Wednesday, March 26, 2014

OTC Steeplechase Workshop

This past weekend, I had the opportunity to fly to the Olympic Training Center in Chula Vista, California for a steeplechase performance workshop with my coach, Danny.  I was very excited to have the opportunity to work on my steepling technique.  I did not get a lot of technique help during college, or in my first three years as a professional athlete. 

I was not let down.  My Saturday started by meeting with Iain Hunter, a professor at BYU and bio-mechanist.  He had videotaped my steeple race at USA Outdoors and created a report showing how my take-off, hip height, and landing compared to the range they found to work well for the best American steeplechasers going over barriers.  After reviewing the report, he videotaped me going over hurdles and water jumps. 

                Next, I did a functional movement test with a doctor and physical therapist with St. Vincent’s.  They were able to pin point my biggest weakness in running, my lower back caving in when I get tired, after a few tests.  I was given few exercises to do every day in order to strengthen my back.

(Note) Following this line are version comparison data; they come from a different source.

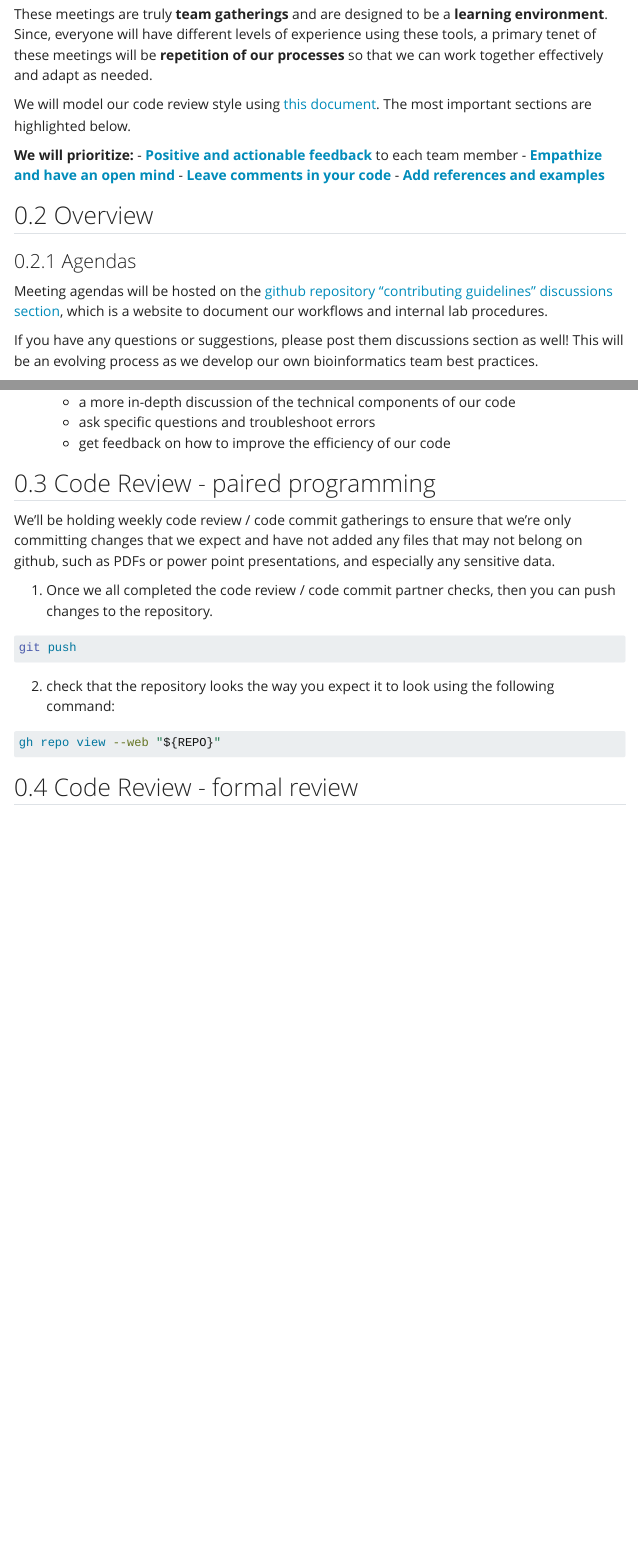
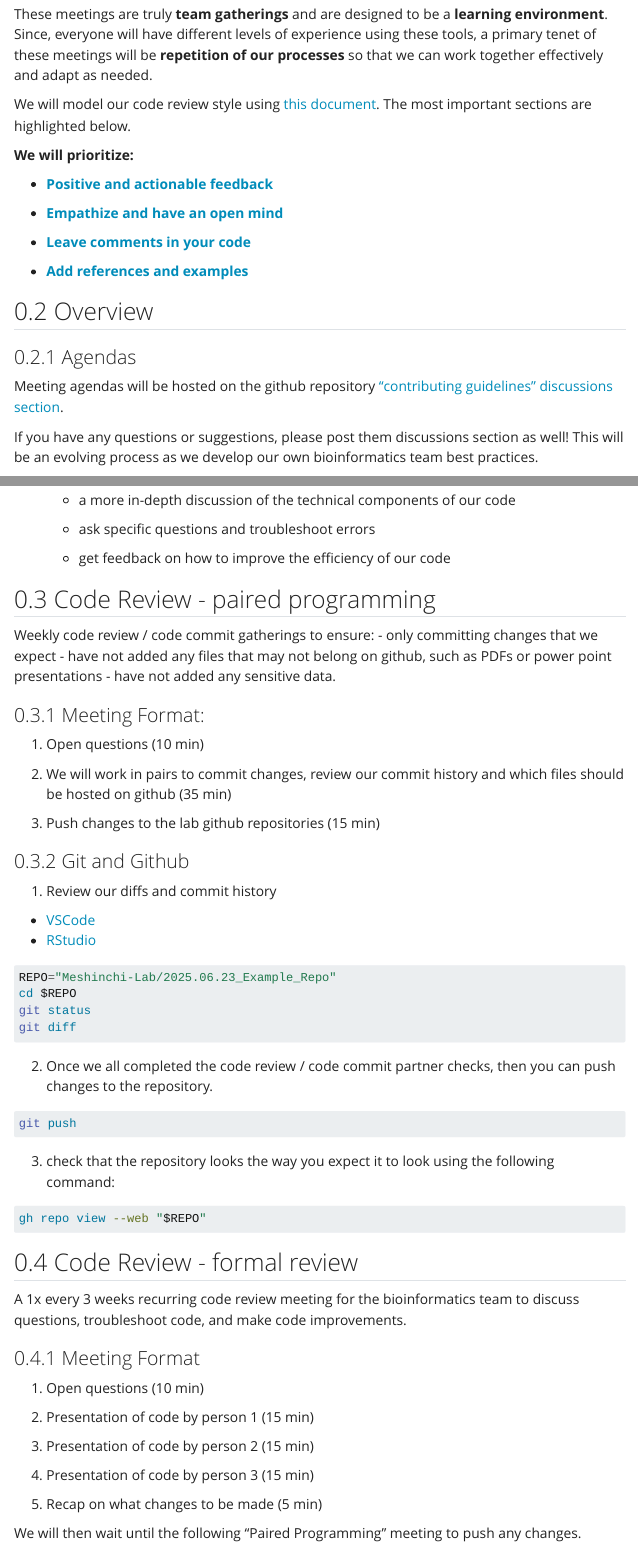
Before and after one commit to Meshinchi-Lab/contributing_guidelines, a Quarto document (code_review.qmd): the page in a window 1100 px wide, from 160 px down, and a second part further down, joined at a grey line. Rendered offline with R 4.5, knitr and Pandoc in place of Quarto, with nearby package versions; menus at the side of the page are left out.

Commit message:
added links to vscode and rstudio git integrations

````diff
--- a/code_review.qmd
+++ b/code_review.qmd
@@ -16,9 +16,13 @@ These meetings are truly **team gatherings** and are designed to be a **learning
 We will model our code review style using [this document](https://github.com/mawrkus/pull-request-review-guide?tab=readme-ov-file#a-practical-guide-for-better-faster-code-reviews). The most important sections are highlighted below.
 
 **We will prioritize:**
-  - [**Positive and actionable feedback**](https://github.com/mawrkus/pull-request-review-guide?tab=readme-ov-file#offer-encouragement--appreciation--give-positive-feedback) to each team member
+
+  - [**Positive and actionable feedback**](https://github.com/mawrkus/pull-request-review-guide?tab=readme-ov-file#offer-encouragement--appreciation--give-positive-feedback)
+
   - [**Empathize and have an open mind**](https://github.com/mawrkus/pull-request-review-guide?tab=readme-ov-file#empathize--the-other-person-is-you)
+
   - [**Leave comments in your code**](https://github.com/mawrkus/pull-request-review-guide?tab=readme-ov-file#clarify-the-code-first--help-future-developers)
+
   - [**Add references and examples**](https://github.com/mawrkus/pull-request-review-guide?tab=readme-ov-file#provide-references)
 
 
@@ -26,7 +30,7 @@ We will model our code review style using [this document](https://github.com/maw
 
 ### Agendas
 
-Meeting agendas will be hosted on the [github repository "contributing guidelines" discussions section](https://github.com/Meshinchi-Lab/contributing_guidelines/discussions), which is a website to document our workflows and internal lab procedures.
+Meeting agendas will be hosted on the github repository ["contributing guidelines" discussions section](https://github.com/Meshinchi-Lab/contributing_guidelines/discussions).
 
 If you have any questions or suggestions, please post them discussions section as well! This will be an evolving process as we develop our own bioinformatics team best practices.
 
@@ -34,36 +38,87 @@ If you have any questions or suggestions, please post them discussions section a
 
 There are two Microsoft Teams recurring meeting series for git and github. In general, meetings will always have a virtual component in order to share our screens and easily view each others code.
 
-  1. **"Code Review - paired programming":**
-    - *Frequency:* 1x a week on Wednesdays
-    - *Description:*
-      - focused on gaining experience and familiarity with using `git`, `gh` github CLI commands, and github web features.
-      - review our commits and commit history together
-      - push changes to the lab github organization
+1. **"Code Review - paired programming":**
+
+  - *Frequency:* 1x a week on Wednesdays
+
+  - *Description:*
+
+    - focused on gaining experience and familiarity with using `git`, `gh` github CLI commands, and github web features.
+
+    - review our commits and commit history together
+
+    - push changes to the lab github organization
 
 
-  2. **"Code Review - formal review":**
-    - *Frequency:* 1x every 3 weeks
-    - *Description:*
-      - a more in-depth discussion of the technical components of our code
-      - ask specific questions and troubleshoot errors
-      - get feedback on how to improve the efficiency of our code
+2. **"Code Review - formal review":**
+
+  - *Frequency:* 1x every 3 weeks
+
+  - *Description:*
+
+    - a more in-depth discussion of the technical components of our code
+
+    - ask specific questions and troubleshoot errors
+
+    - get feedback on how to improve the efficiency of our code
 
 
 ## Code Review - paired programming
 
-We'll be holding weekly code review / code commit gatherings to ensure that we're only committing changes that we expect and have not added any files that may not belong on github, such as PDFs or power point presentations, and especially any sensitive data.
+Weekly code review / code commit gatherings to ensure:
+- only committing changes that we expect
+- have not added any files that may not belong on github, such as PDFs or power point presentations
+- have not added any sensitive data.
 
-1. Once we all completed the code review / code commit partner checks, then you can push changes to the repository.
+### Meeting Format:
+
+1. Open questions (10 min)
+
+2. We will work in pairs to commit changes, review our commit history and which files should be hosted on github (35 min)
+
+3. Push changes to the lab github repositories (15 min)
+
+### Git and Github
+
+1. Review our diffs and commit history
+
+  - [VSCode](https://code.visualstudio.com/docs/sourcecontrol/overview#_working-in-a-git-repository)
+  - [RStudio](https://docs.posit.co/ide/user/ide/guide/tools/version-control.html#integrations)
+
+``` bash
+REPO="Meshinchi-Lab/2025.06.23_Example_Repo"
+cd $REPO
+git status
+git diff
+```
+
+2. Once we all completed the code review / code commit partner checks, then you can push changes to the repository.
 
 ``` bash
 git push
 ```
 
-2. check that the repository looks the way you expect it to look using the following command:
+3. check that the repository looks the way you expect it to look using the following command:
 
 ``` bash
-gh repo view --web "${REPO}"
+gh repo view --web "$REPO"
 ```
 
 ## Code Review - formal review
+
+A 1x every 3 weeks recurring code review meeting for the bioinformatics team to discuss questions, troubleshoot code, and make code improvements.
+
+### Meeting Format
+
+1. Open questions (10 min)
+
+2. Presentation of code by person 1 (15 min)
+
+3. Presentation of code by person 2 (15 min)
+
+4. Presentation of code by person 3 (15 min)
+
+5. Recap on what changes to be made (5 min)
+
+We will then wait until the following "Paired Programming" meeting to push any changes.
````
Also changed, not shown: docs/search.json, 2 other files.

                I was then able to go over the videotape with Danny and Iain, and I got a few pointers about how to improve my form.  This was followed by a meeting with a nutritionist, a meeting with a sports psychologist, and a presentation by Iain to all the steeplechasers who attended (Amber Henry, De’Sean Turner, and Matt Cleaver).

                The next morning I was able to practice hurdling while trying to incorporate the suggested changes with Iain and Danny.

                I got to catch up with University of Minnesota track alumni, Liz Podomonick, who made the world team in the discus last year, and moved into the training center this fall.  She has a great set-up – healthy prepared food always available, beautiful weather, easily accessible training centers, and in-house coach, medical services, massage therapy, nutritionist, and sports psychologist.  The hardest part for her, and everyone else, I’m sure, is going back to dormitory style living.  She has to share a small room with another athlete, which is difficult returning to in your late 20’s!

No comments:

Post a Comment